Wednesday, July 23, 2008

Vaseline and Lanolin

As everyone from professional marathon swimmers to English Channel swimmers know, open water swimmers often apply Vaseline® to their underarms, inside thighs, chin and/or neck in order to prevent chafing.

Lanolin is also often used to help reduce the initial impact of cold water.

According to the Open Water Swimming Dictionary, lanolin is a greasy, fatty substance, insoluble in water, that is extracted from wool-bearing animals used to coat the skin of swimmers, especially to friction points (e.g., underarms, inside thighs, chin and neck) in order to prevent chafing or help reduce the impact of cold water. Lanolin can generally be found in pharmacies or ordered at medical supply stores throughout the U.S. and Western Europe

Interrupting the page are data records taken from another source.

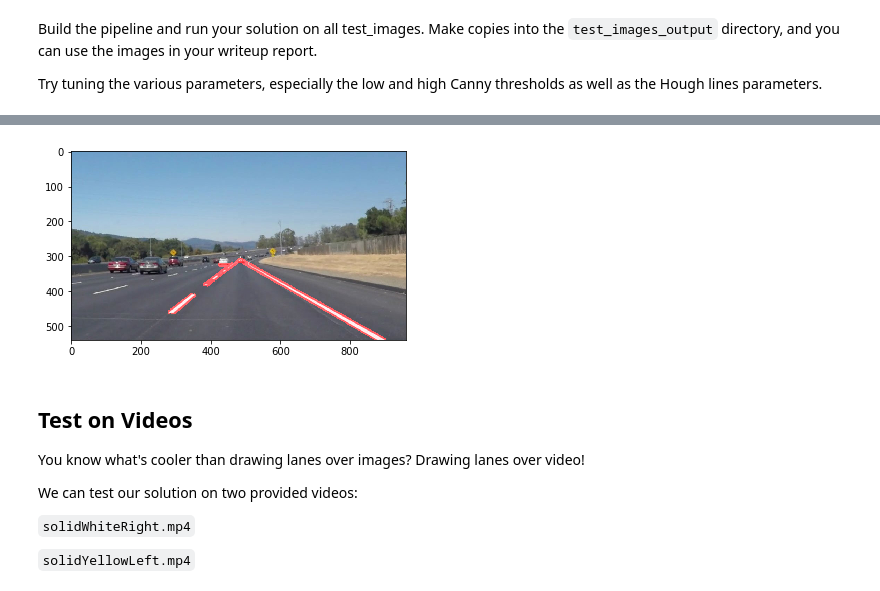
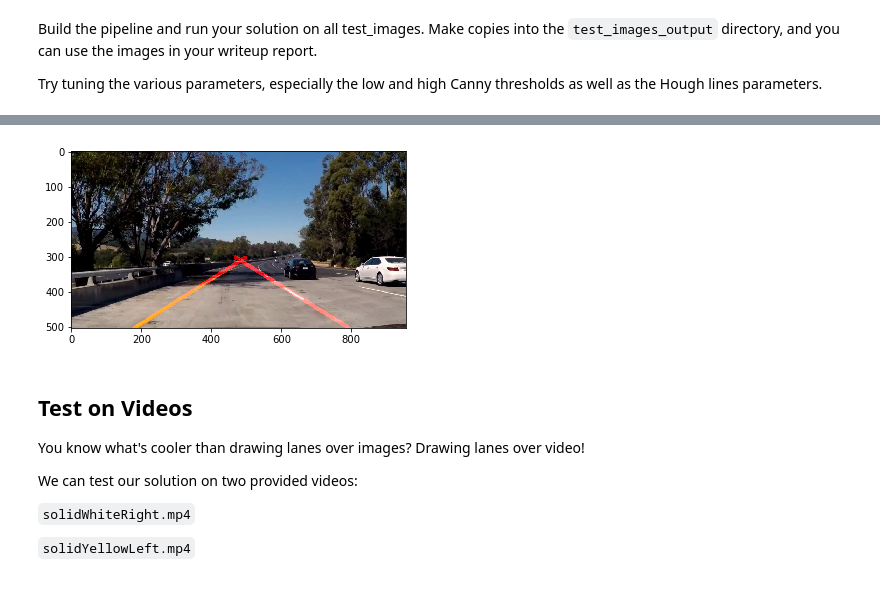
Before and after one commit to kbobrowski/CarND-LaneLines-P1, a Jupyter notebook: P1.ipynb, the cells around one changed output, grey strips where cells are left out. Saved outputs shown, nothing was run; the diff lists cells and outputs as text; code cells hidden in the pictures.

```diff
--- a/P1.ipynb
+++ b/P1.ipynb
@@ -199,37 +279,74 @@ Try tuning the various parameters, especially the low and high Canny thresholds
 # then save them to the test_images directory.
 
 from glob import glob
+import matplotlib
+
+#matplotlib.rcParams['figure.figsize'] = (18,12)
+
+line1abHistTrue = []
+line2abHistTrue = []
+line1abHistDamp = []
+line2abHistDamp = []
 
 kernel_size = 5
 
 low_threshold = 50
-high_threshold = 150
+high_threshold = 160
 
-poly_ul = (450, 290)
-poly_ur = (490, 290)
+red_threshold = 120
+green_threshold = 120
+blue_threshold = 50
 
 rho = 1               # distance resolution in pixels of the Hough grid
 theta = np.pi/180     # angular resolution in radians of the Hough grid
 threshold = 15        # minimum number of votes (intersections in Hough grid cell)
-min_line_length = 40  # minimum number of pixels making up a line
+min_line_length = 20  # minimum number of pixels making up a line
 max_line_gap = 20     # maximum gap in pixels between connectable line segments
+i = 0
+def process_image(image):
+    #gray = grayscale(image)
+    blur = gaussian_blur(image, kernel_size)
+    #color = cv2.inRange(blur, 200, 255)
+    colorYellow = np.copy(blur)
+    colorWhite = np.copy(blur)
+    thresholdsYellow = (image[:,:,0] < 140) \
+                        | (image[:,:,1] < 120) \
+                        | (image[:,:,2] > 80)
+    thresholdsWhite = (image[:,:,0] < 200) \
+                       | (image[:,:,1] < 200) \
+                       | (image[:,:,2] < 200)
+    #colorWhite = cv2.inRange(blur, 200, 255)
+    colorYellow[thresholdsYellow] = [0,0,0]
+    colorWhite[thresholdsWhite] = [0,0,0]
+    whiteAndYellow = cv2.add(colorYellow, colorWhite)
+    #return lines
+    edges = canny(whiteAndYellow, low_threshold, high_threshold)
+    #return edges
+    poly_ul = (0.6*image.shape[1], 0.6*image.shape[0])
+    poly_ur = (0.4*image.shape[1], 0.6*image.shape[0])
 
-line_params = {'thickness':10}
+    vertices = np.array([[(0, image.shape[0]),
+                           poly_ur,
+                           poly_ul,
+                           (image.shape[1], image.shape[0])]], dtype=np.int32)
 
-images = [glob("test_images/*.jpg")[0]]
+    line_params = dict(thickness=10,
+                       ylim=[0.6*image.shape[0], image.shape[0]])
+
+    masked_edges = region_of_interest(edges, vertices)
+    #return masked_edges
+    lines = hough_lines(masked_edges, rho, theta, threshold, min_line_length, max_line_gap,
+                        **line_params)
+    #return lines
+    ret = weighted_img(image, lines)
+    return ret
+
+
+images = [glob("test_images/*.jpg")[1]]
 for filename in images:
     image = mpimg.imread(filename)
-    gray = grayscale(image)
-    blur = gaussian_blur(gray, kernel_size)
-    edges = canny(blur, low_threshold, high_threshold)
-    vertices = np.array([[(0, image.shape[0]),
-                          poly_ur,
-                          poly_ul,
-                          (image.shape[1], image.shape[0])]], dtype=np.int32)
-    masked_edges = region_of_interest(edges, vertices)
-    lines = hough_lines(masked_edges, rho, theta, threshold, min_line_length, max_line_gap,
-                        **line_params)
-    final_image = weighted_img(image, lines)
+    final_image = process_image(image)
+
     plt.imshow(final_image)
-    break
+    plt.show()
 # %% [output]
@@ -248,4 +353,4 @@ for filename in images:
-[figure, old version]
+[figure, new version]
 # %% [markdown]
 ## Test on Videos
 
```
Also changed, not shown: parts of 10 cells of this notebook, 3 other files.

Most experienced swimmers ask their coach or trainer to firmly spread a thin layer of lanolin on their skin shortly before entering the water. Many coaches use rubber gloves to apply the lanolin which can be difficult to get off or have a towel readily available to wipe off.

It is important to firmly press the lanolin into the skin and keep away from the swimmer's goggles, palms, ankles and inside of their foreams. Gobs of lanolin are generally not used.

Photo by Dr. Jim Miller of Britta Kamrau with lanolin on before the 2007 World Swimming Championships in Melbourne.

Copyright © 2008 by World Open Water Swimming Association


Ahelee said...

"Grease" for chafing - yes definitely!

However, in The Channel Swimming World, we are told that use of these types of concoctions to fend off the cold is an old wives tale!

But it sure drums up the vision of the old days of swimming The English Channel :)

And if it helps mentally... guess a swimmer has to go for every ounce of that kind of assistance!

Steven Munatones said...

Some swimmers believe - as
I do through actual use in the colder areas of the Pacific Ocean - that the use of lanolin helps fend off the initial shock of cold water, which can be very helpful to the positive mental outlook of the swimmer.